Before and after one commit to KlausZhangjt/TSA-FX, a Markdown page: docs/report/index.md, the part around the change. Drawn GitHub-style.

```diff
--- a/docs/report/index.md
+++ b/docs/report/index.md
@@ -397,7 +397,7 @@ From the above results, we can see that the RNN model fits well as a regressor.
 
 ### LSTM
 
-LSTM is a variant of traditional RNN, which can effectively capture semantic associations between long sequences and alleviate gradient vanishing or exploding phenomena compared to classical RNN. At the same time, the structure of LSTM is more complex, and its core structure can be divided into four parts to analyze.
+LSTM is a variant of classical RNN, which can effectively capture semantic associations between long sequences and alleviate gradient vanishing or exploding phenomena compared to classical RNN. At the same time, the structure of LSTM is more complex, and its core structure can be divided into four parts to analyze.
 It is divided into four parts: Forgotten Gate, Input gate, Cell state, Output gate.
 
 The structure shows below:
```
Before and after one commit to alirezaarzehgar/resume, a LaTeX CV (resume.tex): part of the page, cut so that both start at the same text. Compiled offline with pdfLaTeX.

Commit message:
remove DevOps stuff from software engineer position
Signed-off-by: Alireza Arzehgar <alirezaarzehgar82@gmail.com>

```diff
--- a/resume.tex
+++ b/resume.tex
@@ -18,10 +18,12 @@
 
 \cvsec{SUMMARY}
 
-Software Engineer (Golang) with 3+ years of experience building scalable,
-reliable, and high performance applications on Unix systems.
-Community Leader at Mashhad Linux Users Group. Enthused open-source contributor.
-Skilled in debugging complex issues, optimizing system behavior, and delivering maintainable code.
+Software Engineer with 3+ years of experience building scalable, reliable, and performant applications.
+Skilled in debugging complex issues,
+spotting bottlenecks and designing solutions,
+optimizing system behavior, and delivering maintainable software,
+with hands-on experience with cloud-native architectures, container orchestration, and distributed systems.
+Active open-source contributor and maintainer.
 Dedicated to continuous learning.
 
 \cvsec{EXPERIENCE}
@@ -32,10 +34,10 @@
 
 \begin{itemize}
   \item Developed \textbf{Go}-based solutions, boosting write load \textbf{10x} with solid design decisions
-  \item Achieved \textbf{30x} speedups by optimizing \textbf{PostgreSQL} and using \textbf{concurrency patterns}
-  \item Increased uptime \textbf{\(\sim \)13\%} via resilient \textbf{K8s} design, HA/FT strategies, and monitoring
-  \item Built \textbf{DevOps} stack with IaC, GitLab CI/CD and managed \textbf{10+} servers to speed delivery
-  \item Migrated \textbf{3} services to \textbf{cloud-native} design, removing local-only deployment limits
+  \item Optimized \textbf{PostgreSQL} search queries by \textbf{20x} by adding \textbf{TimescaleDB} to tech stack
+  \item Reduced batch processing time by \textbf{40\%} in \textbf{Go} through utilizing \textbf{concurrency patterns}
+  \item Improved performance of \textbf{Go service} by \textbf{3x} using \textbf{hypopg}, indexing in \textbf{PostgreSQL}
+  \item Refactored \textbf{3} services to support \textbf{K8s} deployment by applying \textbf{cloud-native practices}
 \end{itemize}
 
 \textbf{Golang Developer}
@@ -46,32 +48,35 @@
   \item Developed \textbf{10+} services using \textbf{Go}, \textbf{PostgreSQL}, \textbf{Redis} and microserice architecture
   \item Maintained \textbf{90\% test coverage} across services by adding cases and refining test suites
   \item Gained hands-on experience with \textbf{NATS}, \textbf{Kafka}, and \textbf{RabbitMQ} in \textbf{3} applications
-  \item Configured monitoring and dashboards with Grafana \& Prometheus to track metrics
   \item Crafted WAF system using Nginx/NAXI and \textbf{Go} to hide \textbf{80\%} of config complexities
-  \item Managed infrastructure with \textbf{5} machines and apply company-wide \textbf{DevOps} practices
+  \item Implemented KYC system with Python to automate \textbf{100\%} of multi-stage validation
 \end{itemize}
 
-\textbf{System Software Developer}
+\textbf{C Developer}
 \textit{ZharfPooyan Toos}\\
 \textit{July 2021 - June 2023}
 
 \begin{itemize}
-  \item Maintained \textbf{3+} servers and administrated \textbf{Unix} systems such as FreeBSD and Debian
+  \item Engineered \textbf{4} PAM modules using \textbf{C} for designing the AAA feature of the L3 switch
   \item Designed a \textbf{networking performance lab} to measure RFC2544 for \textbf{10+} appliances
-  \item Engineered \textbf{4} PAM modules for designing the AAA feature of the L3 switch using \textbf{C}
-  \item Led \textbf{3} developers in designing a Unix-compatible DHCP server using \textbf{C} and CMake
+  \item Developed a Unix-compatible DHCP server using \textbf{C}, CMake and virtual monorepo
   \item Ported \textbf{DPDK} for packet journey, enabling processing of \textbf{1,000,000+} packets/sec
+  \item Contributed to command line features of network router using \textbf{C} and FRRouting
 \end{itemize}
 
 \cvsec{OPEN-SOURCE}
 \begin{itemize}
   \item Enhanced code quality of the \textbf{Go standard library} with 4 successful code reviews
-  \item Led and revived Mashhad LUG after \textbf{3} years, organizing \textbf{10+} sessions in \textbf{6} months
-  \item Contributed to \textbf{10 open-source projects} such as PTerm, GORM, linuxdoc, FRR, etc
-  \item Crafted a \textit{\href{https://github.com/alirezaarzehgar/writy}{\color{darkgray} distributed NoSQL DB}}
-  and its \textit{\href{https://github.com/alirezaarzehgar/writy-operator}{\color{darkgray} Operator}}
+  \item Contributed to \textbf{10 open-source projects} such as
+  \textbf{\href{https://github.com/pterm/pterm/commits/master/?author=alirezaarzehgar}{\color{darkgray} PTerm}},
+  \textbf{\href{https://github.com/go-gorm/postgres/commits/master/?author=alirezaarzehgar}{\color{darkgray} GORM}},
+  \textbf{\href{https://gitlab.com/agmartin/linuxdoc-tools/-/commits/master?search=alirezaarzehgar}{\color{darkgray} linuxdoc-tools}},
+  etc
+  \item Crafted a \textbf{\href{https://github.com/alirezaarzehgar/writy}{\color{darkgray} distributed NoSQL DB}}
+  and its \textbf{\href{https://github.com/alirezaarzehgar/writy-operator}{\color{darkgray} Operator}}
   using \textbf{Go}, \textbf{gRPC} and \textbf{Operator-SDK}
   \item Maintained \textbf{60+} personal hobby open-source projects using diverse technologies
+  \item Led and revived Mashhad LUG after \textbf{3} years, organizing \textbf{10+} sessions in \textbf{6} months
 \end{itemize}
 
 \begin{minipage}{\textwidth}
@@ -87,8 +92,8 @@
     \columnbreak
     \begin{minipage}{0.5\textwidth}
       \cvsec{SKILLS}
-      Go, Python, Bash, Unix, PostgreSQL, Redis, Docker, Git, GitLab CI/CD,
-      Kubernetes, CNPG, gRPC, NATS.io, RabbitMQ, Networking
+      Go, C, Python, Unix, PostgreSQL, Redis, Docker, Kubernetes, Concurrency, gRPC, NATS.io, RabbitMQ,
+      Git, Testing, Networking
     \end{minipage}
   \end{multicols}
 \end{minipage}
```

=-=-=

Task goal
Across the records above, return every line that contains the word "Redis".

Completed exercise
   \item Developed \textbf{10+} services using \textbf{Go}, \textbf{PostgreSQL}, \textbf{Redis} and microserice architecture
-      Go, Python, Bash, Unix, PostgreSQL, Redis, Docker, Git, GitLab CI/CD,
+      Go, C, Python, Unix, PostgreSQL, Redis, Docker, Kubernetes, Concurrency, gRPC, NATS.io, RabbitMQ,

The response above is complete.